Appeal to save heritage craft skills
The Churches Conservation Trust (CCT) today launches an appeal to help save traditional heritage craft skills, which are at risk of being lost forever.
The shortfall in traditional skills and an ageing workforce throughout England has been known in the heritage sector for some time. According to a recent report from The Heritage Crafts Association, the crafts fall into different categories of endangerment.
Some of the crafts on the ‘endangered’ list include flintknapping, certain types of thatching and lead-working.
CCT is the national charity that cares for historic churches at risk across England. The 356 churches in its care are unique and all rely on specialist craftspeople and traditional skills for their upkeep.
Peter Aiers, Chief Executive, CCT says: “We need to act now, as there is a real risk that these skills could be lost forever. To keep our historic buildings, and particularly our historic church buildings, in good repair there needs to be a trained and skilled workforce. We think it is vital that our work is able to continue to support apprentices, and these apprentices in turn will ensure that our churches, and other historic buildings, benefit from sensitive and appropriate repairs well into the future, to inspire the next generation.”
In the past few months, through a grant from the Government’s Heritage Stimulus Fund, CCT has employed more than 70 firms of local heritage contractors and subcontractors. This has resulted in direct and indirect employment to over 300 trades and craftspeople around the country.
Specific examples of this recent work include flint-knapping, which was carried out at St Mary’s Church, Bungay, Suffolk by local specialists R & J Hogg. Flint-knapping is the shaping of flint, specifically for masonry purposes, such as for building or facing walls. St Mary’s is a landmark for miles around and the focal point of the market town of Bungay. The 15th century tower, with its tall pinnacles and the intricate stone tracery of the west window, desperately needed these urgent repairs.
Work was also recently carried out at CCT’s church of St Margaret’s in the village of Hales, Norfolk by local Thatcher, Gary Stokes, who specialises in Norfolk reed thatch. All materials are sourced locally, and the methods and tools used have hardly changed over hundreds of years. Thanks to this work, the distinctive round tower and roofline of this medieval building are once again complete and the church is able to welcome visitors.

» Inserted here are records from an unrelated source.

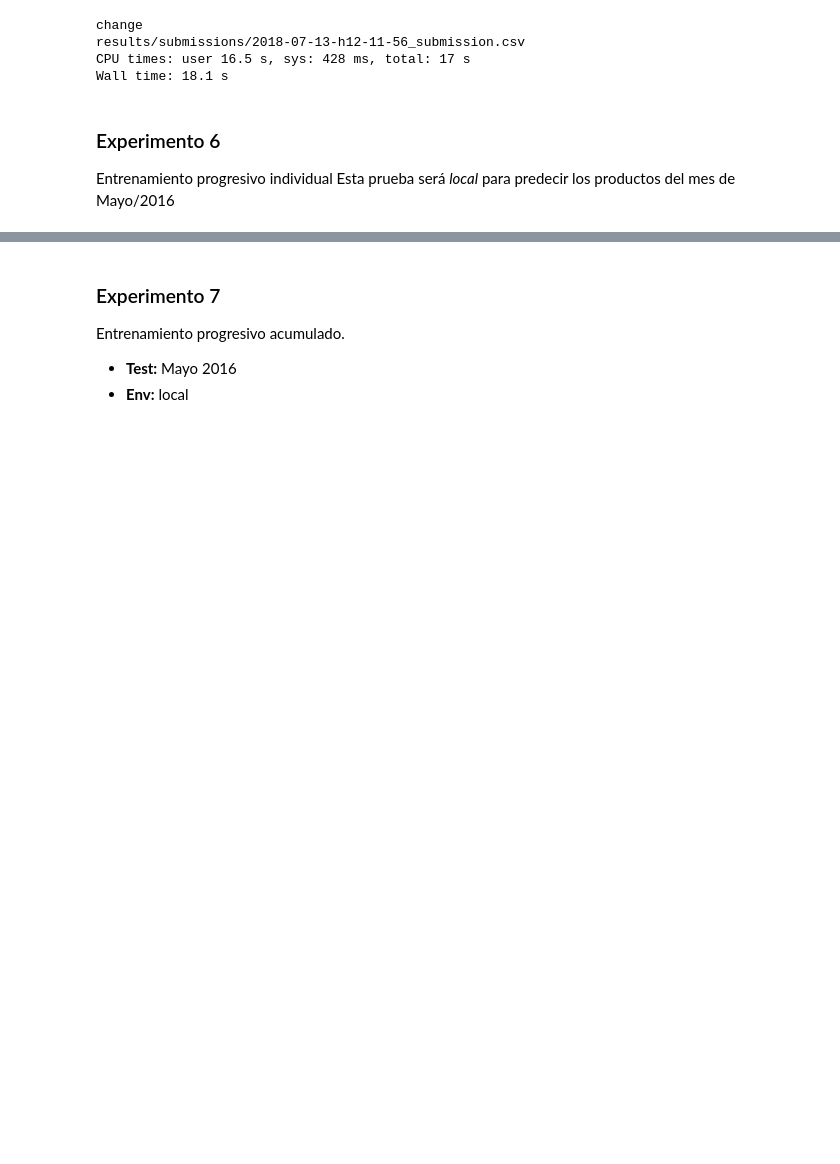
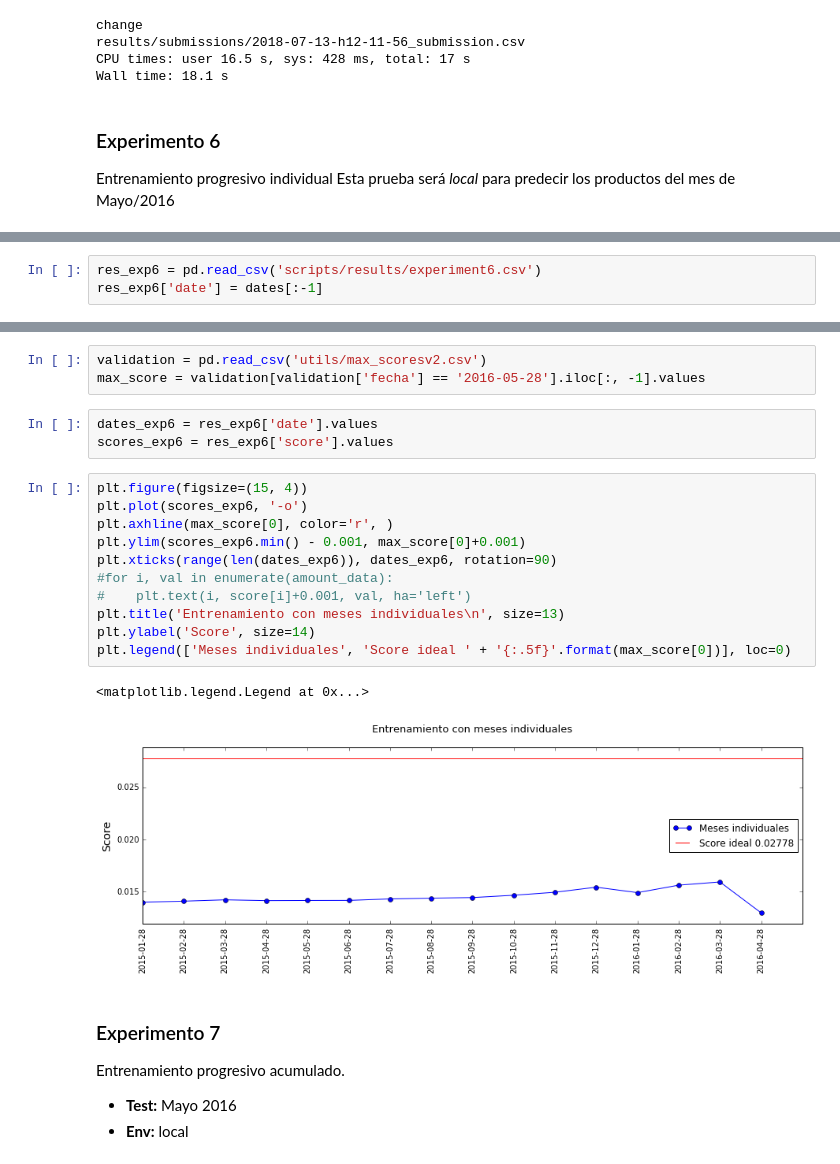
Before and after one commit to sergioml/degree_project, a Jupyter notebook: dont_give_up_2.ipynb, the cells around one changed output, grey strips where cells are left out. Saved outputs shown, nothing was run; the diff lists cells and outputs as text; blank space fills up the shorter version.

Commit message:
Se añadieron experimentos y resultados (6,7, y 8)

```diff
--- a/dont_give_up_2.ipynb
+++ b/dont_give_up_2.ipynb
@@ -154,0 +163,3 @@ for i, date in enumerate(dates[:-1]):
+# %%
+res_exp6 = pd.read_csv('scripts/results/experiment6.csv')
+res_exp6['date'] = dates[:-1]
@@ -155,3 +175,23 @@ for i, date in enumerate(dates[:-1]):
+# %%
+validation = pd.read_csv('utils/max_scoresv2.csv')
+max_score = validation[validation['fecha'] == '2016-05-28'].iloc[:, -1].values
+# %%
+dates_exp6 = res_exp6['date'].values
+scores_exp6 = res_exp6['score'].values
+# %%
+plt.figure(figsize=(15, 4))
+plt.plot(scores_exp6, '-o')
+plt.axhline(max_score[0], color='r', )
+plt.ylim(scores_exp6.min() - 0.001, max_score[0]+0.001)
+plt.xticks(range(len(dates_exp6)), dates_exp6, rotation=90)
+#for i, val in enumerate(amount_data):
+#    plt.text(i, score[i]+0.001, val, ha='left')
+plt.title('Entrenamiento con meses individuales\n', size=13)
+plt.ylabel('Score', size=14)
+plt.legend(['Meses individuales', 'Score ideal ' + '{:.5f}'.format(max_score[0])], loc=0)
+# %% [output]
+<matplotlib.legend.Legend at 0x...>
+[figure, added]
 # %% [markdown]
 ### Experimento 7
 Entrenamiento progresivo acumulado.
```
Also changed, not shown: parts of 23 cells of this notebook.
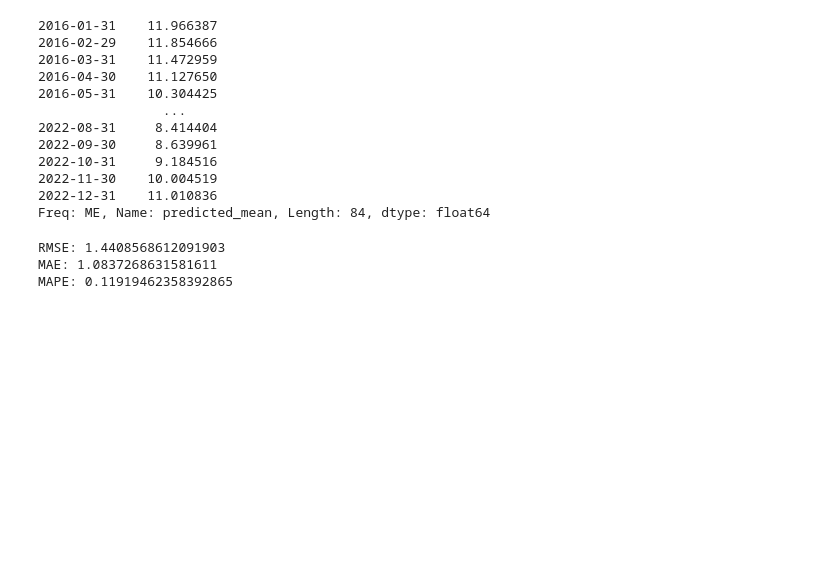
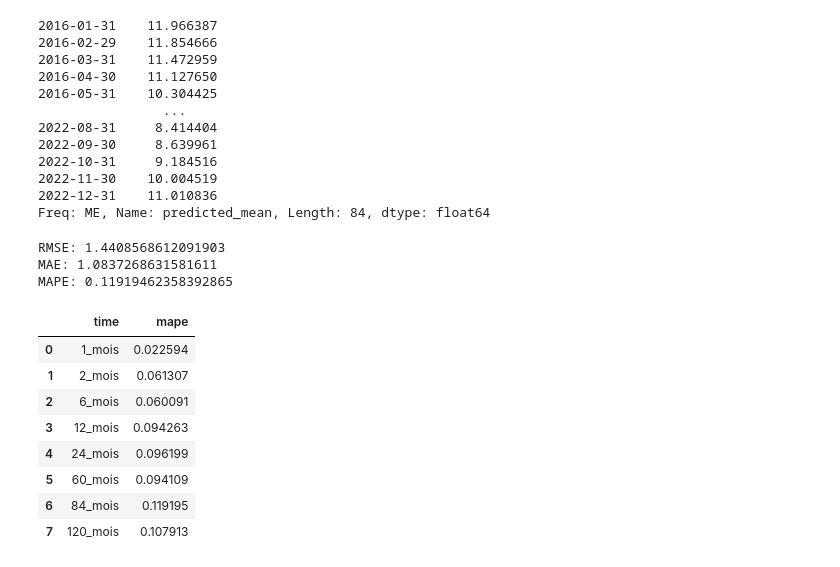
Before and after one commit to tristanGIANDO/jedha_final_project, a Jupyter notebook: jedha_final_project/modeles/baseline.ipynb, the cells around one changed output. Drawn from its saved outputs; the diff is of its cells as text; code cells hidden in the pictures; blank space fills up the shorter version.

Commit message:
add evolution erreur

```diff
--- a/jedha_final_project/modeles/baseline.ipynb
+++ b/jedha_final_project/modeles/baseline.ipynb
@@ -179,0 +230,14 @@ MAPE: 0.11919462358392865
+# %%
+df_mape_evolution = pd.DataFrame(mape_evolution)
+# %%
+df_mape_evolution
+# %% [output]
+|  | time | mape |
+| 0 | 1_mois | 0.022594 |
+| 1 | 2_mois | 0.061307 |
+| 2 | 6_mois | 0.060091 |
+| 3 | 12_mois | 0.094263 |
+| 4 | 24_mois | 0.096199 |
+| 5 | 60_mois | 0.094109 |
+| 6 | 84_mois | 0.119195 |
+| 7 | 120_mois | 0.107913 |
```
Also changed, not shown: parts of 6 cells of this notebook.
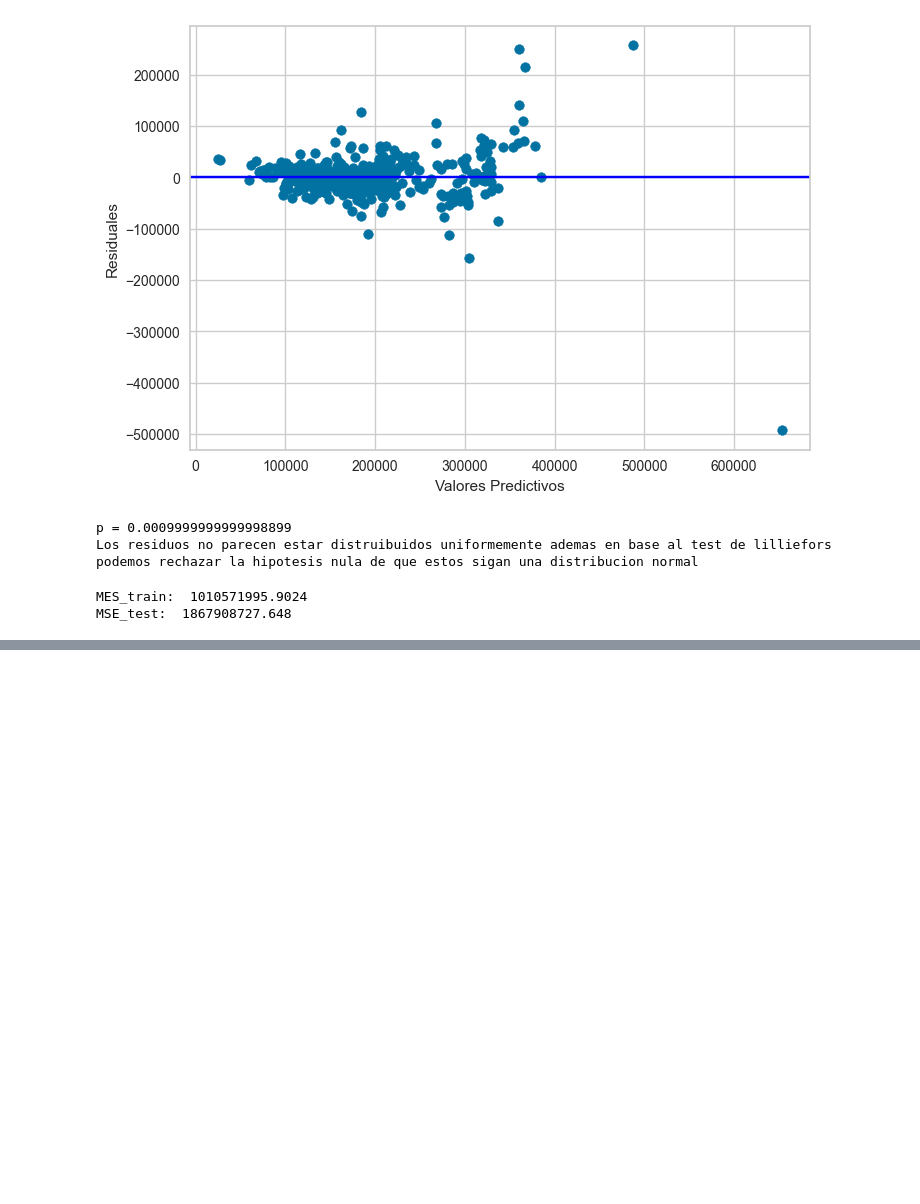
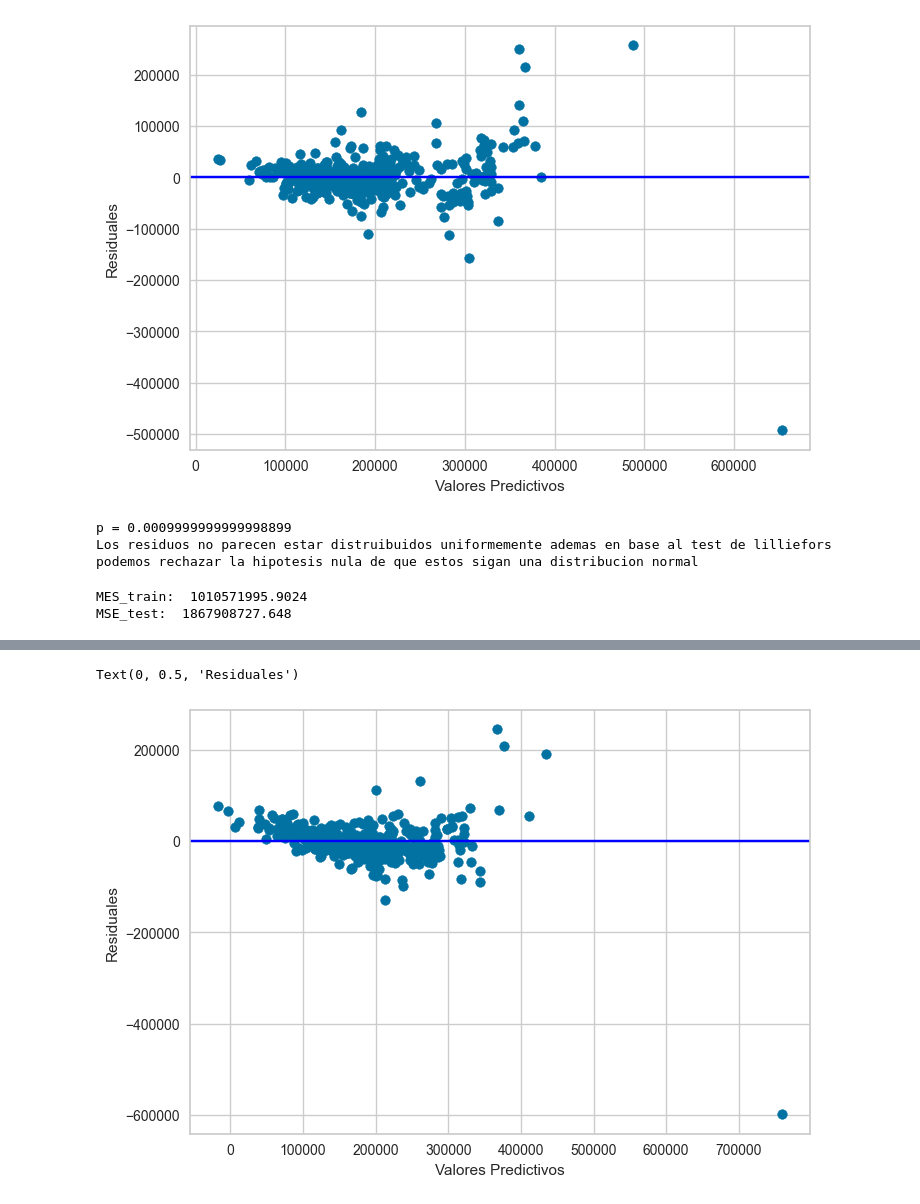
Before and after one commit to JoseAMoralesF/P2-Entrega1-MineriadeDatos, a Jupyter notebook: p2e1.ipynb, the cells around one changed output, grey strips where cells are left out. Saved outputs shown, nothing was run; the diff lists cells and outputs as text; code cells hidden in the pictures; blank space fills up the shorter version.

```diff
--- a/p2e1.ipynb
+++ b/p2e1.ipynb
@@ -817,0 +804,10 @@ Multicolinealidad
+# %%
+X_train_stw= X_train.iloc[:,indicePredictores]
+X_test_stw = X_test.iloc[:,indicePredictores]
+# %%
+# Train a linear regression model on the training set with the selected features
+modelo2 = LinearRegression()
+modelo2.fit(X_train_stw, y_train)
+
+# Predict the target values on the testing set
+y_pred_modelo2 = modelo2.predict(X_test_stw)
@@ -817,0 +843,9 @@ Multicolinealidad
+# %%
+resid_modelo2=y_test-y_pred_modelo2
+plt.scatter(y_pred_modelo2,resid_modelo2)
+plt.axhline(0,color='blue')
+plt.xlabel('Valores Predictivos')
+plt.ylabel('Residuales')
+# %% [output]
+Text(0, 0.5, 'Residuales')
+[figure, added]
```
Also changed, not shown: parts of 34 cells of this notebook.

CCT is appealing for donations to its Craft Skills Appeal, which will help in the training of apprentices, supporting the livelihood of talented craftsmen and women, and in the continuation of this expertise and specialist traditional knowledge. Find out more here: https://www.visitchurches.org.uk/heritageskills/